McLellan praised Saturday’s opponent, the Carolina Hurricanes, for their play around the net and called that an area of emphasis both offensively and defensively. Net play today centered around a specific drill the team ran midway through practice, which focused on smaller area situations around the net. 1-on-1 battles, 2-on-2 battles that benefitted all involved.
From an offensive perspective, there are the repetitions of getting shots, followed by second and third opportunities. Defensively, the Kings were able to work on tying up and boxing out, with goaltenders also tested in those situations. A drill that, ideally, benefitted all involved.

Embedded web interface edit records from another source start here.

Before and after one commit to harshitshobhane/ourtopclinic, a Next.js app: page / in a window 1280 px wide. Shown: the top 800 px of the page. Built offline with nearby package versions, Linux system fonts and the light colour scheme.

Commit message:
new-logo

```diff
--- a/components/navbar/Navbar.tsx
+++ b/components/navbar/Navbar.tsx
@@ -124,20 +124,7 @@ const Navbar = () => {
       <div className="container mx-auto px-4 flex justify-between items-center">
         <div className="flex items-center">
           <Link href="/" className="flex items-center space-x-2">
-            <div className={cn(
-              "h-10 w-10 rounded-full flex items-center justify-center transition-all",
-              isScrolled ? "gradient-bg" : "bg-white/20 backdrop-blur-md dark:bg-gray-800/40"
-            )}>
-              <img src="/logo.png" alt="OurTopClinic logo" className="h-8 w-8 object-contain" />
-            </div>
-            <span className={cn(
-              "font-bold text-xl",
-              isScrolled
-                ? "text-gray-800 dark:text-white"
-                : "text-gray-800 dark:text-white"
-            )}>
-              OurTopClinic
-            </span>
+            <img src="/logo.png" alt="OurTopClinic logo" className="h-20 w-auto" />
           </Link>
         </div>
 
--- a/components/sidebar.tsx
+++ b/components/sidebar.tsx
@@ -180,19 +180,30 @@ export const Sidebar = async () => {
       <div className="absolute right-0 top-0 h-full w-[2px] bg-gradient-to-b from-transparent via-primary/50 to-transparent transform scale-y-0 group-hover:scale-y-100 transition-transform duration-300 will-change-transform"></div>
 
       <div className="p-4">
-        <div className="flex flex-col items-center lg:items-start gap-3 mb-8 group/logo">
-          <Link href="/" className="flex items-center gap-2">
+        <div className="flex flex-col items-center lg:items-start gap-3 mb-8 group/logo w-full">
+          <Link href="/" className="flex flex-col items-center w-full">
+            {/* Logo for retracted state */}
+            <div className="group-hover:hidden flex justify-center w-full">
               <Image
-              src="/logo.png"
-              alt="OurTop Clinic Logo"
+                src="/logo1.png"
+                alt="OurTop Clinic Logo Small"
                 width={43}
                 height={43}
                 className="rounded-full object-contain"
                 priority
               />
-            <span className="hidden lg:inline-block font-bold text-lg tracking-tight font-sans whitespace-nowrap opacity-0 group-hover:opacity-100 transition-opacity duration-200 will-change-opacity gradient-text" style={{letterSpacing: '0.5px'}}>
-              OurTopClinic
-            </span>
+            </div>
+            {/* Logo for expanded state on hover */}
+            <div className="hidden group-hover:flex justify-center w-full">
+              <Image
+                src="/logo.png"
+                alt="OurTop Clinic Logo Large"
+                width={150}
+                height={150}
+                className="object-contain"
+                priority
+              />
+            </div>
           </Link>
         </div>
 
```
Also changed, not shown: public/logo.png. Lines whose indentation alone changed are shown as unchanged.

“We’re working on boxing out, clearing the crease, goalies are getting stress situations there,” McLellan added. “Offensive and defensive, those are the best kinds of drills you can come up with, where everybody benefits from it. It was really short bursts, so we weren’t expending a lot of energy, but we were specifically working on situations.”

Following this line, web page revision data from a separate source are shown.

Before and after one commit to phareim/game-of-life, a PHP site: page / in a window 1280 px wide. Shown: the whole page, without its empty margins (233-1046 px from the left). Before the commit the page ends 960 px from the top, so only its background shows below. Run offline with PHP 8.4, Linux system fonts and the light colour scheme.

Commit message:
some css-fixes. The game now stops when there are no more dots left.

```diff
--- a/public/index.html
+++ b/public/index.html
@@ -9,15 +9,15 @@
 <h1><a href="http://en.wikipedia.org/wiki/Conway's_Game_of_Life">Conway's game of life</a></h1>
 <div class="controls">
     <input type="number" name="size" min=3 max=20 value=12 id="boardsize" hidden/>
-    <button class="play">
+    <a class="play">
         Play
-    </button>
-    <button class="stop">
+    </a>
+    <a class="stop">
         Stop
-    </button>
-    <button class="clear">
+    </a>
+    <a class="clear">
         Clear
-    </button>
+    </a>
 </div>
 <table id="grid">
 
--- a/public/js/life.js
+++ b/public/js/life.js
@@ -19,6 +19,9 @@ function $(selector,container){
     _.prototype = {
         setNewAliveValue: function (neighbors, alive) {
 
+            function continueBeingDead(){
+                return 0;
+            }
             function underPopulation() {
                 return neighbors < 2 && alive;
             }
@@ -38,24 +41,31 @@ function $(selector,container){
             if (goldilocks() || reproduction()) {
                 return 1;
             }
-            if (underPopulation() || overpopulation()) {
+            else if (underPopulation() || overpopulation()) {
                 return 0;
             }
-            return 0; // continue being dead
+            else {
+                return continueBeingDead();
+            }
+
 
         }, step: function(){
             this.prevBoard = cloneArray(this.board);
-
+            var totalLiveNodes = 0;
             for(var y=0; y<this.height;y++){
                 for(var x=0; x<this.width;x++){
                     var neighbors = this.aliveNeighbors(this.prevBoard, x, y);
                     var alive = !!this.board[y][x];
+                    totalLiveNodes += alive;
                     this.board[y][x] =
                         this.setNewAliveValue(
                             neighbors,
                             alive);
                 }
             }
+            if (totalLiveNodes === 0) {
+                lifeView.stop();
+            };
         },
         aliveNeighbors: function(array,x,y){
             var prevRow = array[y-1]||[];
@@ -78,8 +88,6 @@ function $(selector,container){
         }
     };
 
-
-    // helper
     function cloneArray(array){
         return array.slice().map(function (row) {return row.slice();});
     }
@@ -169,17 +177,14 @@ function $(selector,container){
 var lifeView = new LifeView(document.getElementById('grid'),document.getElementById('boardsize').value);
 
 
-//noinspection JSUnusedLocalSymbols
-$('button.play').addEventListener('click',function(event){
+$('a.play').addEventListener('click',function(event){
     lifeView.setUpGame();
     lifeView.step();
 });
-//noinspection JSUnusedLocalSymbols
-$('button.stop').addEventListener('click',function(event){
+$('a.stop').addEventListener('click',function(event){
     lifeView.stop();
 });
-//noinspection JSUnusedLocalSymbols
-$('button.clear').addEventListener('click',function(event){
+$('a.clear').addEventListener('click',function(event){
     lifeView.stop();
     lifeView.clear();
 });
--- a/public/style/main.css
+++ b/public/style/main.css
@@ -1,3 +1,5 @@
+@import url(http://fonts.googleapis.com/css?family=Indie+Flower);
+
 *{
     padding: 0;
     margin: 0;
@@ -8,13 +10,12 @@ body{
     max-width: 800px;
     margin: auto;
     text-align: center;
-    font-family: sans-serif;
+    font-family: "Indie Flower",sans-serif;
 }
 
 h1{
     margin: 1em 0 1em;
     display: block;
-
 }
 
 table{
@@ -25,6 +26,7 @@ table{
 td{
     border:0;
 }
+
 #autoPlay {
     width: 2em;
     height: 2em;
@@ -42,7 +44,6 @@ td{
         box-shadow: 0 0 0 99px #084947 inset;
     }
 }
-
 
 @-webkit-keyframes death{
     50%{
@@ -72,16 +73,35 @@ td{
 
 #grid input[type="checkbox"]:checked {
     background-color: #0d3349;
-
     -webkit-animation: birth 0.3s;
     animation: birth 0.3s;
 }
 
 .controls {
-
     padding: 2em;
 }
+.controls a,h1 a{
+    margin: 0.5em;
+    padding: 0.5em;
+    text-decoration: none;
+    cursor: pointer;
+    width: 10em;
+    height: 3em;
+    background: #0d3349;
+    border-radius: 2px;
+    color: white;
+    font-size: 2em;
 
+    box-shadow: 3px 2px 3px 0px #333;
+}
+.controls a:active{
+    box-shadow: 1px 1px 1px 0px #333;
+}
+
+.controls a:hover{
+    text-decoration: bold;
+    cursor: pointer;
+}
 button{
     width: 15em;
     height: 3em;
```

Answer The Kale
With now nine games under his belt, defenseman Kale Clague is settling into his role with the Kings.
He’s averaged just over 18 minutes per game, he’s stepped into a spot on the top power-play unit and he’s finally getting an extended run of games here with the Kings, after playing sporadically over the last two seasons. Todd McLellan took some time to reflect a bit on Clague’s path this morning.
“To think about what [Kale]’s been through as an individual, he’s been in our organization for a long time, he’s waited for his opportunity,” McLellan said. “He earned an opportunity a little bit last year, didn’t quite capitalize on it. This year, he had to start down below, an opportunity knocked at his door, it doesn’t matter how you get here and who’s paying the price for that, but he got here and he’s played pretty well for us since then.”

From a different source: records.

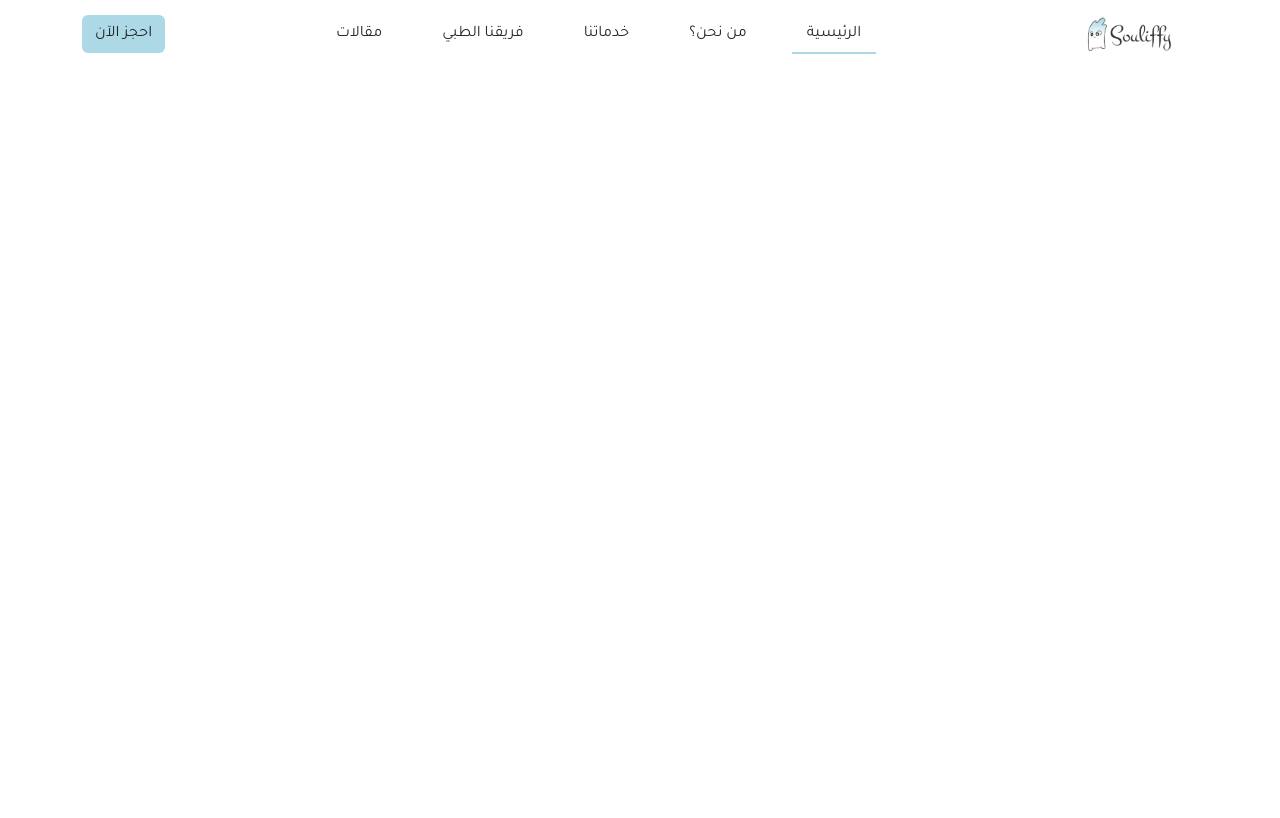
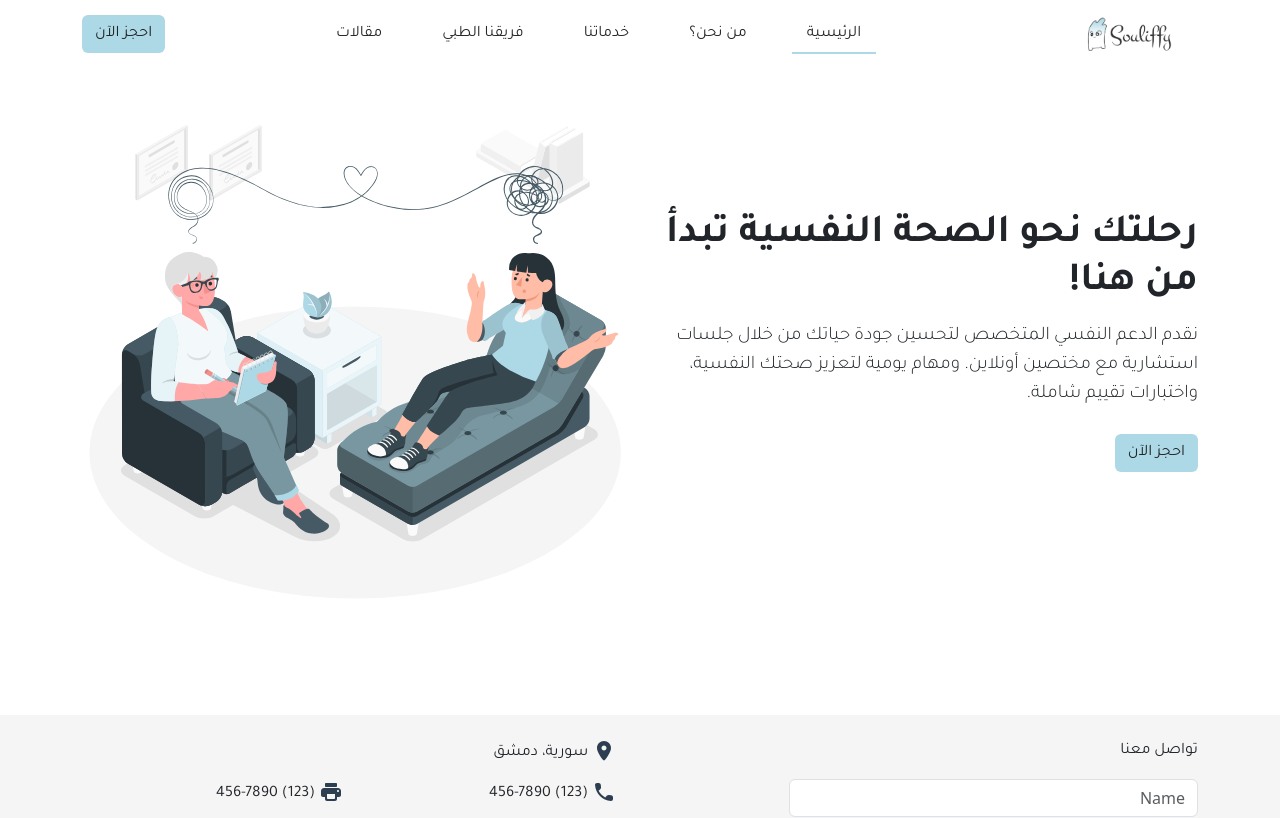
Before and after one commit to Siver29/souliffy, a React (Create React App) app: page /home in a window 1280 px wide. Shown: the top 818 px of the page. Built offline with nearby package versions, Linux system fonts and the light colour scheme.

Commit message:
HeroSection

```diff
--- a/src/App.js
+++ b/src/App.js
@@ -11,7 +11,7 @@ function App() {
       <div className="App">
         <Navbar />
         <Routes>
-        {/* <Route path="/" exact component={HomePage} /> */}
+        <Route path="/home" exact element={<HomePage/>} />
           <Route path="/" element={<Reservation />} />
         </Routes>
       </div>
--- a/src/Components/UserComponents/HeroSection/Hero.css
+++ b/src/Components/UserComponents/HeroSection/Hero.css
@@ -0,0 +1,48 @@
+.btn-primary-blue {
+    background-color: var(--primary-blue-color);
+    color: white;
+    font-family: "Tajawal", sans-serif;
+    padding: 10px 20px;
+    border-radius: 5px;
+    transition: background-color 0.3s ease;
+}
+
+.btn-primary-blue:hover {
+    background-color: var(--primary-blue-hover-color);
+}
+
+.btn-primary-blue:active {
+    background-color: var(--primary-blue-active-color);
+}
+
+h1,
+p {
+    font-family: "Tajawal", sans-serif;
+}
+
+.rtl-text {
+    direction: rtl;
+    text-align: right;
+}
+
+h1.rtl-text {
+    font-size: 2.5rem;
+    font-weight: bold;
+    font-family: "Tajawal", sans-serif;
+}
+
+p.rtl-text {
+    font-size: 1.2rem;
+    font-family: "Tajawal", sans-serif;
+}
+
+
+@media (max-width: 767px) {
+    h1.rtl-text {
+        font-size: 2rem;
+    }
+
+    p.rtl-text {
+        font-size: 1rem;
+    }
+}
--- a/src/Components/UserComponents/HeroSection/Hero.js
+++ b/src/Components/UserComponents/HeroSection/Hero.js
@@ -1,11 +1,28 @@
-import React from 'react'
+import React from 'react';
+import './Hero.css'; // Import your custom CSS for additional styling if needed
+import PrimaryButton from '../PrimaryButton/PrimaryButton';
 
 const Hero = () => {
   return (
-    <div>
+    <div className="container">
+      <div className="row align-items-center">
+        <div className="col-lg-6 order-2 order-lg-1 text-center text-lg-right">
+          <h1 className="display-4 rtl-text"> {/* Added rtl-text class */}
+            رحلتك نحو الصحة النفسية تبدأ من هنا!
+          </h1>
+          <p className="lead mt-3 mb-4 rtl-text"> {/* Added rtl-text class */}
+            نقدم الدعم النفسي المتخصص لتحسين جودة حياتك من خلال جلسات استشارية مع مختصين أونلاين. ومهام يومية لتعزيز صحتك النفسية، واختبارات تقييم شاملة.
+          </p>
+          <div className='d-flex align-items-start'>
+            <PrimaryButton />
+          </div>
+        </div>
+        <div className="col-lg-6 order-1 order-lg-2 text-center">
+          <img src="/Assets/svg/Hero.svg" alt="Hero Illustration" className="img-fluid" />
+        </div>
+      </div>
+    </div>
+  );
+};
 
-    </div>
-  )
-}
-
-export default Hero
+export default Hero;
--- a/src/Components/UserComponents/Navbar/Navbar.css
+++ b/src/Components/UserComponents/Navbar/Navbar.css
@@ -1,6 +1,5 @@
 .header_section {
   background-color: #ffffff;
-  margin-bottom: 40px;
 }
 
 .header_section .container-fluid {
--- a/src/Components/UserComponents/PrimaryButton/PrimaryButton.css
+++ b/src/Components/UserComponents/PrimaryButton/PrimaryButton.css
@@ -6,6 +6,7 @@
 
 .primary-btn:hover {
     background-color: var(--secondary-green-color) !important;
+    color: white;
 }
 
 .primary-btn:active {
--- a/src/Pages/UserPages/HomePage/HomePage.js
+++ b/src/Pages/UserPages/HomePage/HomePage.js
@@ -1,14 +1,14 @@
 import React from 'react'
 import Footer from '../../../Components/UserComponents/Footer/Footer'
-import Navbar from '../../../Components/UserComponents/Navbar/Navbar'
+import Hero from '../../../Components/UserComponents/HeroSection/Hero'
 import TestmonialsBox from '../../../Components/UserComponents/TestimonialsBox/TestimonialsBox'
 import TestimonialsContainer from '../../../Components/UserComponents/TestimonialsContainer/TestimonialsContainer'
 
 const HomePage = () => {
   return (
     <div>
-      <Navbar/>
-      <TestimonialsContainer/>
+      <Hero/>
+      {/* <TestimonialsContainer/> */}
       <Footer/>
     </div>
   )
--- a/src/index.css
+++ b/src/index.css
@@ -1,6 +1,7 @@
 @import url('https://fonts.googleapis.com/css2?family=Roboto&family=Tajawal:wght@200;300;400;500;700;800;900&display=swap');
 
 :root{
+  --primary-blue-color: #ADD8E6;
   --primary-blue-color: #ADD8E6;
   --secondary-green-color: #8DA57E;
   --secondary-pink-color: #F4C2C2;
```
Also changed, not shown: public/assets/svg/Hero.svg (added).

McLellan touched on Clague’s time with the first power-play unit, and said that at times, he’s still finding his way there. It can take some adjusting to enforce your own game on a unit that features so many highly skilled offensive players. The man advantage is Clague’s place to shine right now and he’s slowly but surely doing those things on the top unit.
In terms of even strength, Clague has partnered both Alex Edler and Olli Maatta over the last stretch of games. It’s been at even strength that McLellan has seen noticeable growth from Clague, highlighting his positioning, and how that has opened up his physical gifts.
“5-on-5 play, he really understands positioning now, where we want individuals to be on the ice,” McLellan said of Clague. “His time in the organization has helped him in that area, and when he’s positioned well, his size isn’t a detriment. He can use his legs, his mind, his stick to defend and get on offense. We’ve seen a lot of improvement in his game.”
We spoke with Clague himself on a variety of topics earlier today. Hear from the young defenseman below –
The Kings are set to practice again tomorrow at 11 AM at Toyota Sports Performance Center, in advance of Saturday’s matinee game against Carolina. The team is not expected to hold a morning skate on Saturday or Sunday, when they host Arizona at 7 PM.